Page 547 - When that this body did contain a spirit, A kingdom for it was too small a bound; But now, two paces of the vilest earth Is room enough.' The sentiment is original in Philip of Macedon, who seeing the mark of his body printed in the sand of the palaestra, where he had fallen,
Page 538 - They say, miracles are past; and we have our philosophical persons, to make modern and familiar, things supernatural and causeless.
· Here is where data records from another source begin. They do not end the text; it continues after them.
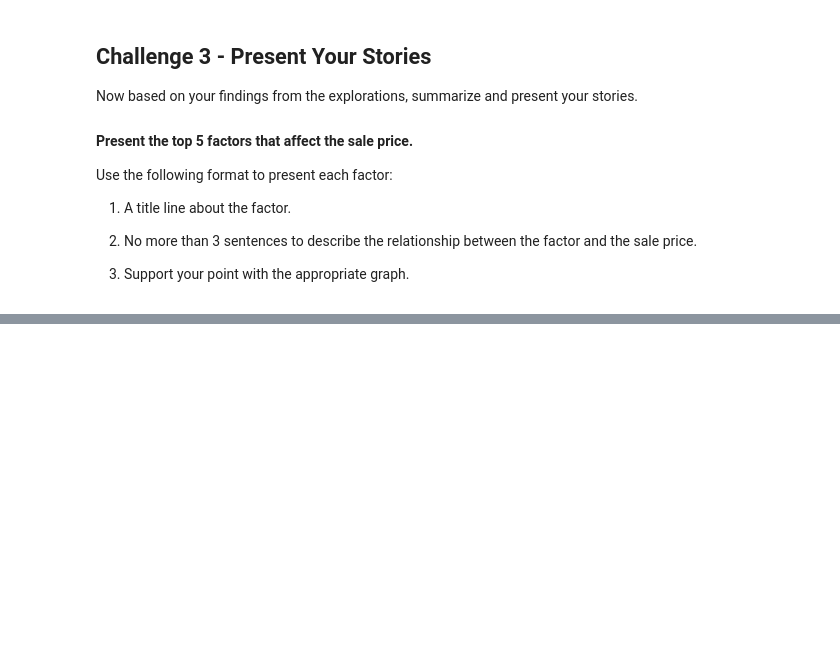
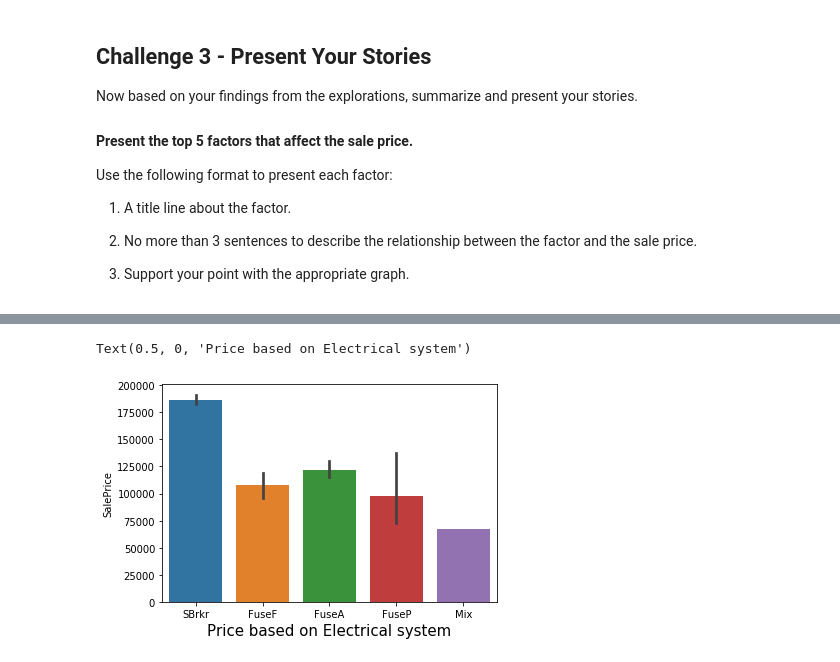
Before and after one commit to ta-datapt-bcn/lab-storytelling-data-visualization, a Jupyter notebook: your-code/main.ipynb, the cells around one changed output, grey strips where cells are left out. Saved outputs shown, nothing was run; the diff lists cells and outputs as text; code cells hidden in the pictures; blank space fills up the shorter version.

```diff
--- a/your-code/main.ipynb
+++ b/your-code/main.ipynb
@@ -141,0 +241,7 @@ Use the following format to present each factor:
+# %%
+sns.barplot(data=df, x="Electrical", y="SalePrice");
+plt.xlabel("Price based on Electrical system", fontsize=15)
+#We can see the first electrical system mean more price.
+# %% [output]
+Text(0.5, 0, 'Price based on Electrical system')
+[figure, added]
```
Also changed, not shown: parts of 20 cells of this notebook.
Hence is it, that we make trifles of terrors, ensconcing ourselves into seeming knowledge, when we should submit ourselves to an unknown fear.
Page 516 - Gentlemen.' Perhaps also Midas, iii. 3. 41. P. 162, 6. my wit . . . grosse diot, &c.: in Tw. Night, i. 3. 90 Sir Andrew says, ' I am a great eater of beef, and, I believe, that does harm to my wit.' In Tro. and Cress, ii. I. 14 Thersites calls Ajax ' beef-witted
Page 297 - iv. 4. 663-72), is original in Lyly; and Viola in her page's dress, half absently confessing I am all the daughters of my father's house, And all the brothers too, reminds us strongly of Phillida's forgetfulness in a similar situation (iii. 2)—' My father had but one daughter, and therefore I could have no sister'—while Cupid's conceited prettiness about
Page 563 - 39. My Father had but one daughter. . . no sister: Shakespeare borrows the equivoque for Viola in a like situation—Tw. Night, ii. 4. 123 'I am all the daughters of my father's house, And all the brothers too.
Page 298 - parental wish and the same dramatic interruption, makes Polixenes tell Florizel Methinks a father Is at the nuptial of his son a guest That best becomes the table— and urge his right to ' hold some counsel in such a business.' The suppressed wrath of Prisius
Page 341 - .& Arrows, 65 His Mothers doues, & teeme of sparows; Looses them too ; then, downe he throwes The corrall of his lippe, the rose Growing on's cheek (but none knows how), With these, the cristall of his Brow,
Page 251 - But our Comedians, thinke there is no delight without laughter, which is very wrong, for though laughter may come with delight, yet commeth it not of delight: as though delight should be the cause of laughter, but well may one thing breed both together: nay, rather in